ACTIVITY
All records, minus the pictures: write them out exactly.

DATA SHOWN

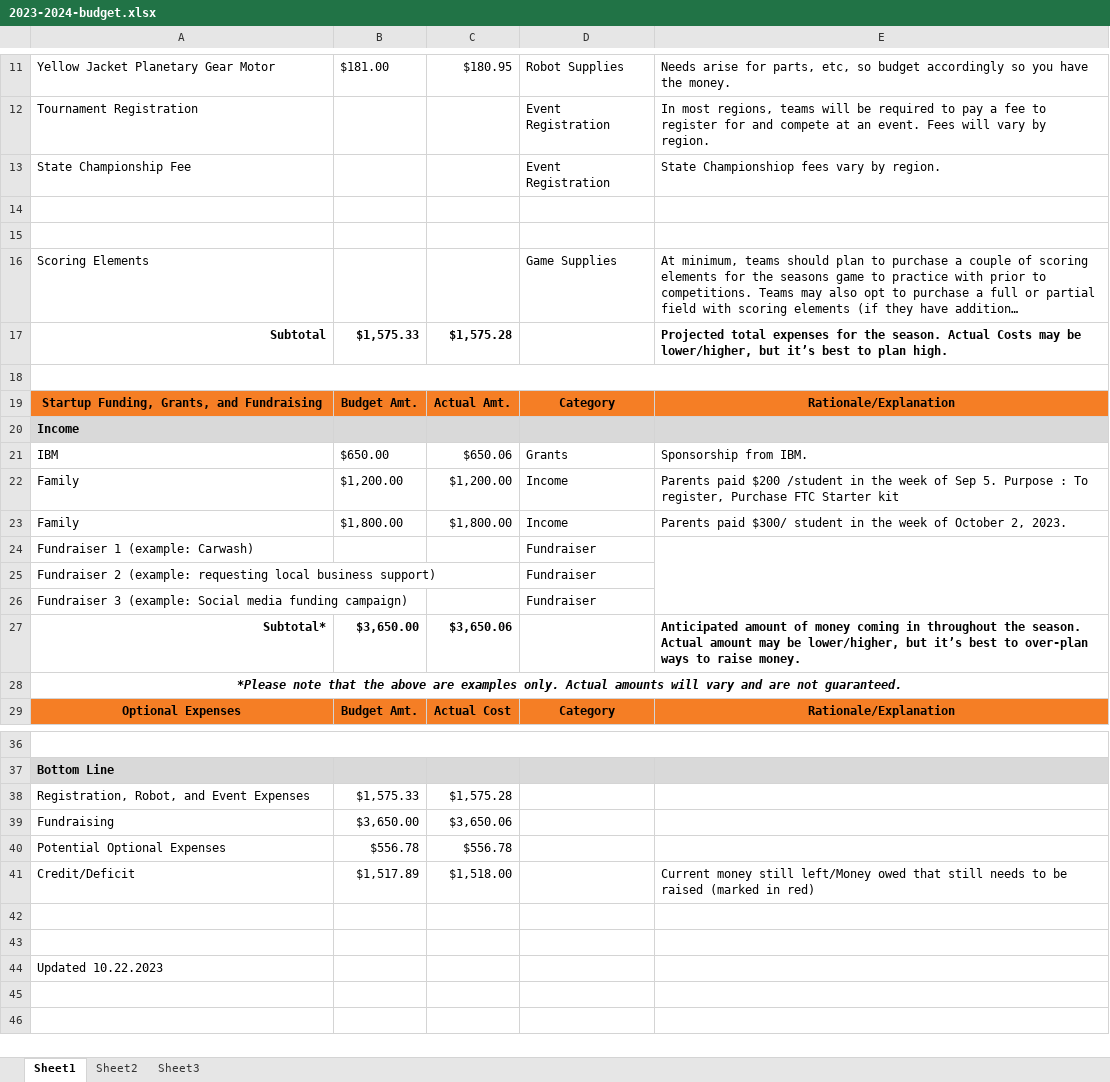
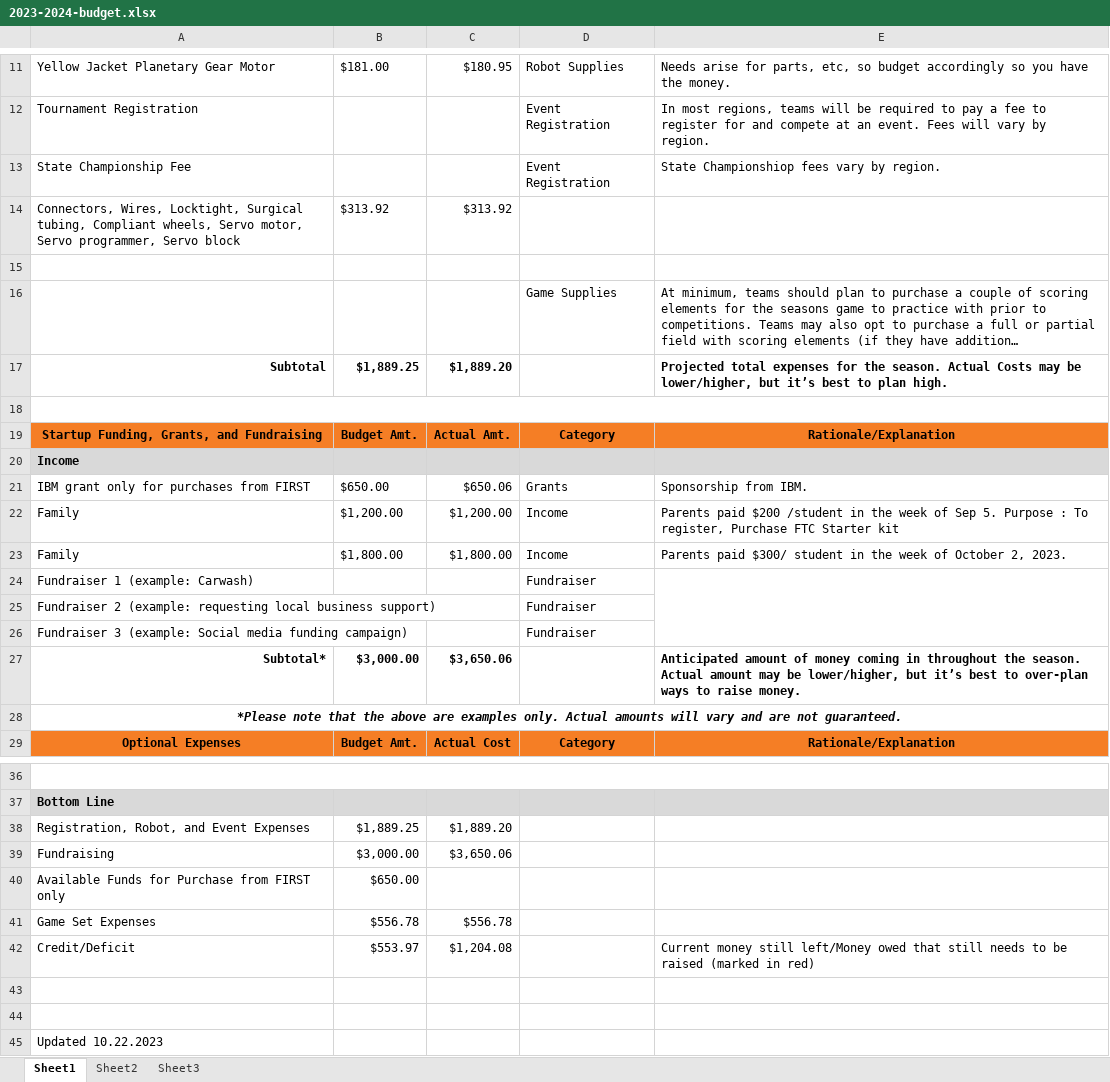
Before and after one commit to srinathmadasu76/FTC_2023, an Excel workbook: Communication_Outreach_Marketing/2023-2024-budget.xlsx, sheet Sheet1, drawn as a sheet; only a part is shown, gaps mark what is left out; long unchanged cells end in …; values as stored, in another font and other column widths than the file's, no borders; charts and pictures not drawn; removed rows and columns are numbered as before the commit, all else as after; the diff names each change by its address in the sheet, - before the commit and + after, or states it on an @@ line.

Commit message:
Add files via upload

```diff
--- a/Communication_Outreach_Marketing/2023-2024-budget.xlsx (sheet Sheet1)
+++ b/Communication_Outreach_Marketing/2023-2024-budget.xlsx (sheet Sheet1)
+row 14: Connectors, Wires, Locktight, Surgical tubing, Compliant wheels, Servo motor, Servo programmer, Servo block | $313.92 | $313.92
-row 15: (empty)
-A16: Scoring Elements
+A16: (empty)
-B17: $1,575.33
+B17: $1,889.25
-C17: $1,575.28
+C17: $1,889.20
-A21: IBM
+A21: IBM grant only for purchases from FIRST
-B27: $3,650.00
+B27: $3,000.00
-B38: $1,575.33
+B38: $1,889.25
-C38: $1,575.28
+C38: $1,889.20
-B39: $3,650.00
+B39: $3,000.00
+row 40: Available Funds for Purchase from FIRST only | $650.00
-A41: Potential Optional Expenses
+A41: Game Set Expenses
-B42: $1,517.89
+B42: $553.97
-C42: $1,518.00
+C42: $1,204.08
```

RESPONSE
Before and after one commit to srinathmadasu76/FTC_2023, an Excel workbook: Communication_Outreach_Marketing/2023-2024-budget.xlsx, sheet Sheet1, drawn as a sheet; only a part is shown, gaps mark what is left out; long unchanged cells end in …; values as stored, in another font and other column widths than the file's, no borders; charts and pictures not drawn; removed rows and columns are numbered as before the commit, all else as after; the diff names each change by its address in the sheet, - before the commit and + after, or states it on an @@ line.

Commit message:
Add files via upload

```diff
--- a/Communication_Outreach_Marketing/2023-2024-budget.xlsx (sheet Sheet1)
+++ b/Communication_Outreach_Marketing/2023-2024-budget.xlsx (sheet Sheet1)
+row 14: Connectors, Wires, Locktight, Surgical tubing, Compliant wheels, Servo motor, Servo programmer, Servo block | $313.92 | $313.92
-row 15: (empty)
-A16: Scoring Elements
+A16: (empty)
-B17: $1,575.33
+B17: $1,889.25
-C17: $1,575.28
+C17: $1,889.20
-A21: IBM
+A21: IBM grant only for purchases from FIRST
-B27: $3,650.00
+B27: $3,000.00
-B38: $1,575.33
+B38: $1,889.25
-C38: $1,575.28
+C38: $1,889.20
-B39: $3,650.00
+B39: $3,000.00
+row 40: Available Funds for Purchase from FIRST only | $650.00
-A41: Potential Optional Expenses
+A41: Game Set Expenses
-B42: $1,517.89
+B42: $553.97
-C42: $1,518.00
+C42: $1,204.08
```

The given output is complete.